India women more adept in handling pressure now: Ramesh Powar
India women will face New Zealand in the World T20 opener. (Getty Image)

India women’s coach Ramesh Powar feels that the team is mentally in a better place in terms of handling pressure as they gear up for the ICC Women’s World T20 in the West Indies next month. India women suffered a heart-breaking nine-run defeat to England in the final of the Women’s World Cup last year, when chasing 229, they endured a batting collapse. From 191 for 3, India women lost their last seven wickets for 28 runs to lose their second World Cup final.

The women’s team leaves for the Caribbean today and during a pre-departure press conference, Power mentioned how he and the players have tried out various permutations and combinations to help tackle pressure.

“We have had that experience of playing a big-match final. We have been trying the aspect of handling pressure during the last eight games or so,” Powar said on Saturday. “The players have been exposed to various pressure, be it during the Powerplay or while chasing. We tried a lot of things. We wanted Taniya [Bhatia] to go and play her shots; we wanted Jemimah [Rodriguez] to do the same.

“So we have tried to create various scenarios and the players have responded well. The youngsters are fearless, and I hope that changes the perception of pressure. This team is more about dominance than just competing, and that mindset ought to take the pressure off.

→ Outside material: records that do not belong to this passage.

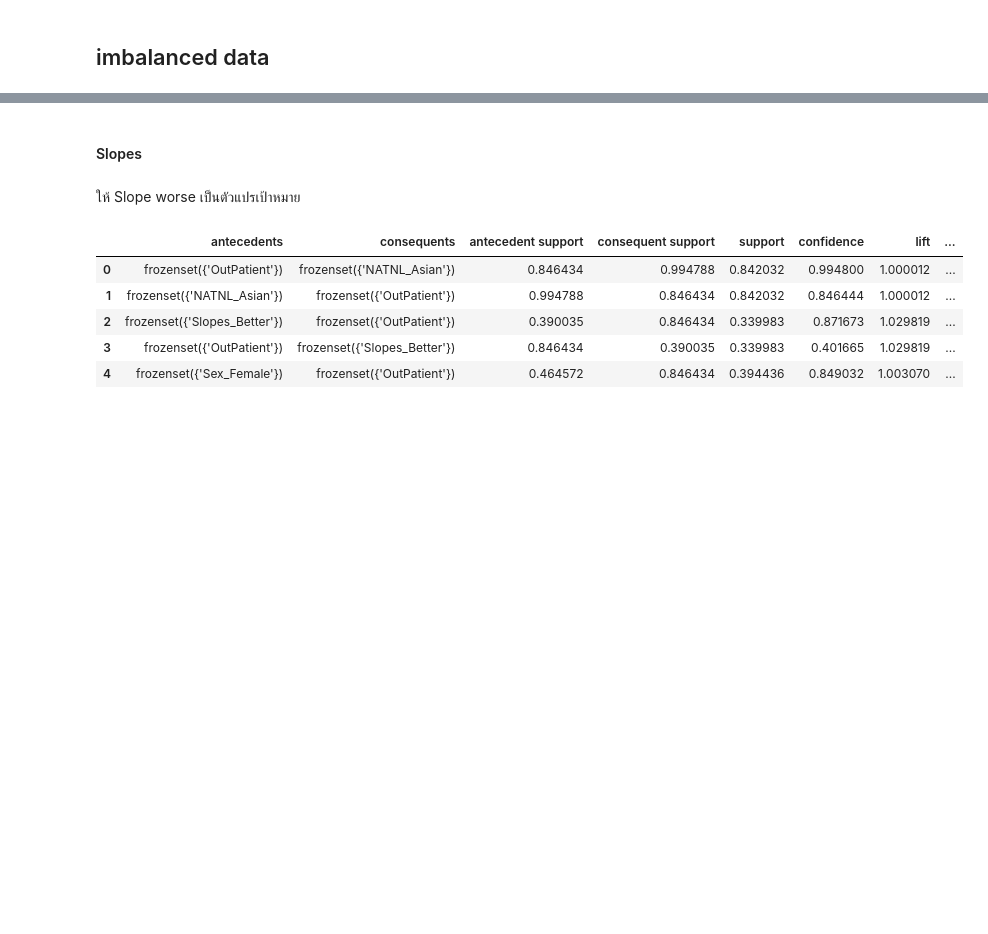
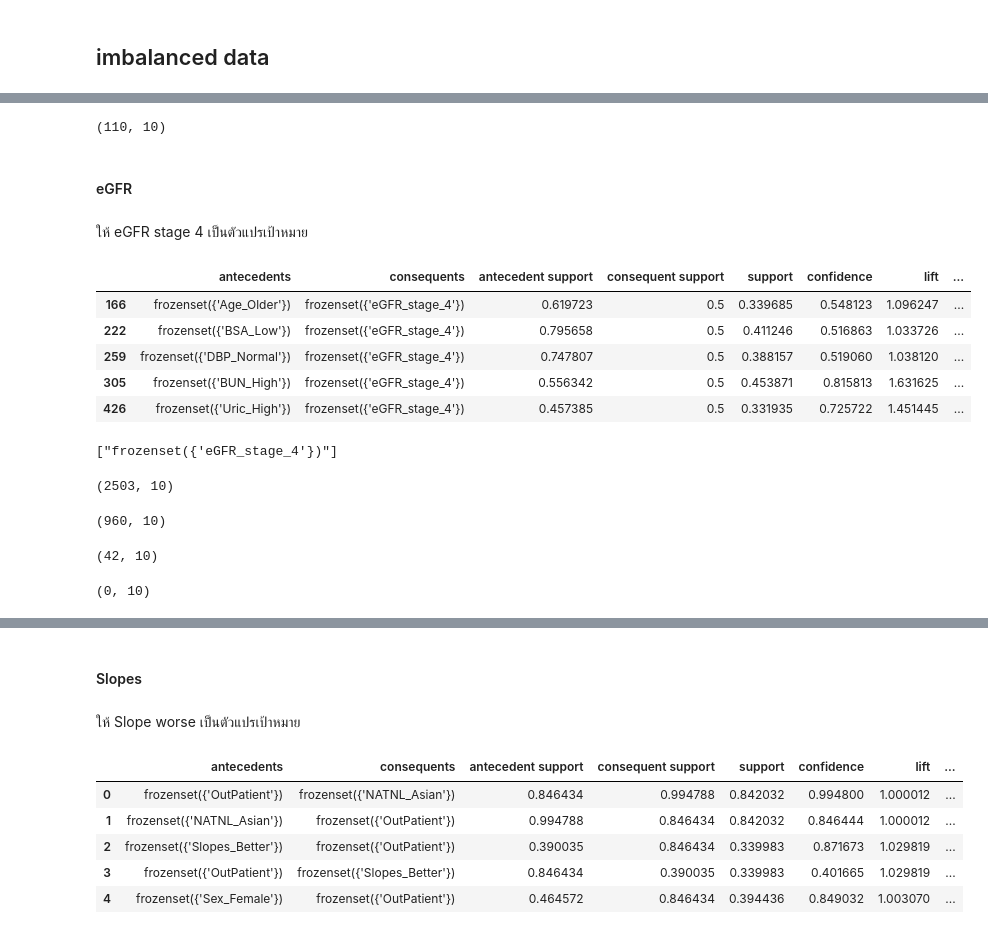
Before and after one commit to Aomaphisara/ULckdresearch2023, a Jupyter notebook: Association_rule.ipynb, the cells around one changed output, grey strips where cells are left out. Cells and saved outputs as stored; diff of their text form; code cells hidden in the pictures; blank space fills up the shorter version.

```diff
--- a/Association_rule.ipynb
+++ b/Association_rule.ipynb
@@ -208,0 +272,5 @@ stage3_2
+# %%
+slopes_worse_values = rule_w_slope_worse_ROS[rule_w_slope_worse_ROS['consequents'].str.startswith("frozenset({'Slopes_Worse'})")]
+slopes_worse_values.shape
+# %% [output]
+(110, 10)
@@ -208,0 +279,33 @@ stage3_2
+# %% [markdown]
+#### eGFR
+# %% [markdown]
+ให้ eGFR stage 4 เป็นตัวแปรเป้าหมาย
+# %%
+import pandas as pd
+rule_egfr_4_ROS = pd.read_csv('/content/drive/MyDrive/ckdresearch2023/Assign/Association rule/rule_egfr_4_ROS.csv', index_col=0)
+rule_egfr_4_ROS.head()
+# %% [output]
+|  | antecedents | consequents | antecedent support | consequent support | support | confidence | lift | ... |
+| 166 | frozenset({'Age_Older'}) | frozenset({'eGFR_stage_4'}) | 0.619723 | 0.5 | 0.339685 | 0.548123 | 1.096247 | ... |
+| 222 | frozenset({'BSA_Low'}) | frozenset({'eGFR_stage_4'}) | 0.795658 | 0.5 | 0.411246 | 0.516863 | 1.033726 | ... |
+| 259 | frozenset({'DBP_Normal'}) | frozenset({'eGFR_stage_4'}) | 0.747807 | 0.5 | 0.388157 | 0.519060 | 1.038120 | ... |
+| 305 | frozenset({'BUN_High'}) | frozenset({'eGFR_stage_4'}) | 0.556342 | 0.5 | 0.453871 | 0.815813 | 1.631625 | ... |
+| 426 | frozenset({'Uric_High'}) | frozenset({'eGFR_stage_4'}) | 0.457385 | 0.5 | 0.331935 | 0.725722 | 1.451445 | ... |
+# %%
+# ตรวจสอบค่า unique ในคอลัมน์ consequents ที่ขึ้นต้นด้วย frozenset({'eGFR'})
+eGFR_values =rule_egfr_4_ROS[rule_egfr_4_ROS['consequents'].apply(lambda x: x.startswith("frozenset({'eGFR"))]['consequents'].unique()
+print(eGFR_values)
+# %% [output]
+["frozenset({'eGFR_stage_4'})"]
+# %%
+rule_egfr_4_ROS.shape
+# %% [output]
+(2503, 10)
+# %%
+# ใช้ query เพื่อเลือกรายการที่มี support ที่เริ่มต้นที่ 0.5 แต่น้อยกว่า 0.6
+stage_4 = rule_egfr_4_ROS.query('support >= 0.3 and support < 0.4 and confidence >= 0.8').sort_values(by='confidence', ascending=False)
+
+# แสดงผลลัพธ์
+stage_4.shape
+# %% [output]
+(960, 10)
@@ -208,0 +314,8 @@ stage3_2
+# %%
+# ใช้ query เพื่อเลือกรายการที่มี support ที่เริ่มต้นที่ 0.5 แต่น้อยกว่า 0.6
+stage4_1 = rule_egfr_4_ROS.query('support >= 0.4 and support < 0.5 and confidence >= 0.5').sort_values(by='confidence', ascending=False)
+
+# แสดงผลลัพธ์
+stage4_1.shape
+# %% [output]
+(42, 10)
@@ -208,0 +324,8 @@ stage3_2
+# %%
+# ใช้ query เพื่อเลือกรายการที่มี support ที่เริ่มต้นที่ 0.5 แต่น้อยกว่า 0.6
+stage4_2 = rule_egfr_4_ROS.query('support >= 0.5 and support < 0.6').sort_values(by='confidence', ascending=False)
+
+# แสดงผลลัพธ์
+stage4_2.shape
+# %% [output]
+(0, 10)
```
Also changed, not shown: parts of 27 cells of this notebook.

Captain Harmanpreet Kaur echoed her coach’s thoughts and claimed that the side has learnt a lot since the final at Lord’s last year. “Before the World Cup, we have never played a final. Only Jhulu di (Jhulan Goswami) and Mithali di (Mithali Raj) had that experience. If you experience something once, you are able to work on it,” Harmanpreet said.

“So I believe we have learnt a lot from that World Cup final. That was a match where had we shown a little more control, the situation could have been handled better. I hope we don’t repeat the mistakes we had committed in the World Cup final. If we progress to the knockouts, the aim will be to maintain our cool and see through.”

The World T20 is Powar’s first big assignment following the tour of Sri Lanka and the series against Australia A. Replacing former coach Tushar Arothe in August, the former offspinner admitted that walking into the team was not easy, but the understanding of players is what made the development comfortable.

“The World Cup is a big challenge. My main objective is to monitor the growth of all players individually. We’ve worked a lot of our planning and how to execute them. We have also given a lot of thought regarding the combinations that we have to play, depending on the conditions and oppositions and learnt a lot from the series in Sri Lanka and against Australia A. Everything is almost finalised,” Powar said.

“To be honest, it wasn’t pleasant to walk into the team as a coach. But I think it was the experience of having worked with youngsters and other players over the years made it a smooth transformation. When you are building a team from scratch, it is important to have good communication with the team; making them realise their potential, understand the bigger picture. It took just a few days for them to realise.”

While the Indian team seems to possess a balance, without Jhulan Goswami, the team lacks a leader. Powar however feels the aim of the team is to create matchwinners than leaders and that they have the firepower in the fast bowling department to excel in the tournament. “We are not here to create leaders. We are here to create matchwinners. We want a unit that has most watch-winners. We haven’t thought about any leader in the batting or bowling department,” Powar said.

A former spinner himself, Powar admits having invested a great deal in development of spin. The likes of Poonam Yadav, Ekta Bisht, Radha Yadav, Anuja Patil and Deepti Sharma have been impressive for India, but the process is still an ongoing one. Powar added that spin is one the team’s main strengths and that the side’s win percentage will shoot up given the five spinners perform well.

“It’s a long process. Spin bowling isn’t mastered in a month or two. Women’s cricket is slightly different; the strength in their wrist and body isn’t on the same level as men. So we are trying to manage that first,” the coach said. “We are looking to build on fitness before anything else and using a lot of fundamentals of spin bowling. Women’s cricket tends to take slightly longer because the size of the players’ fingers. My belief is that the day we have three four bowlers bowling well, it will all gel smoothly. Poonam Yadav, Ekta Bisht, Radha Yadav, or Anuja Patil or Deepti Sharma are our spinners and if even three of them perform on a day, we can beat any team.”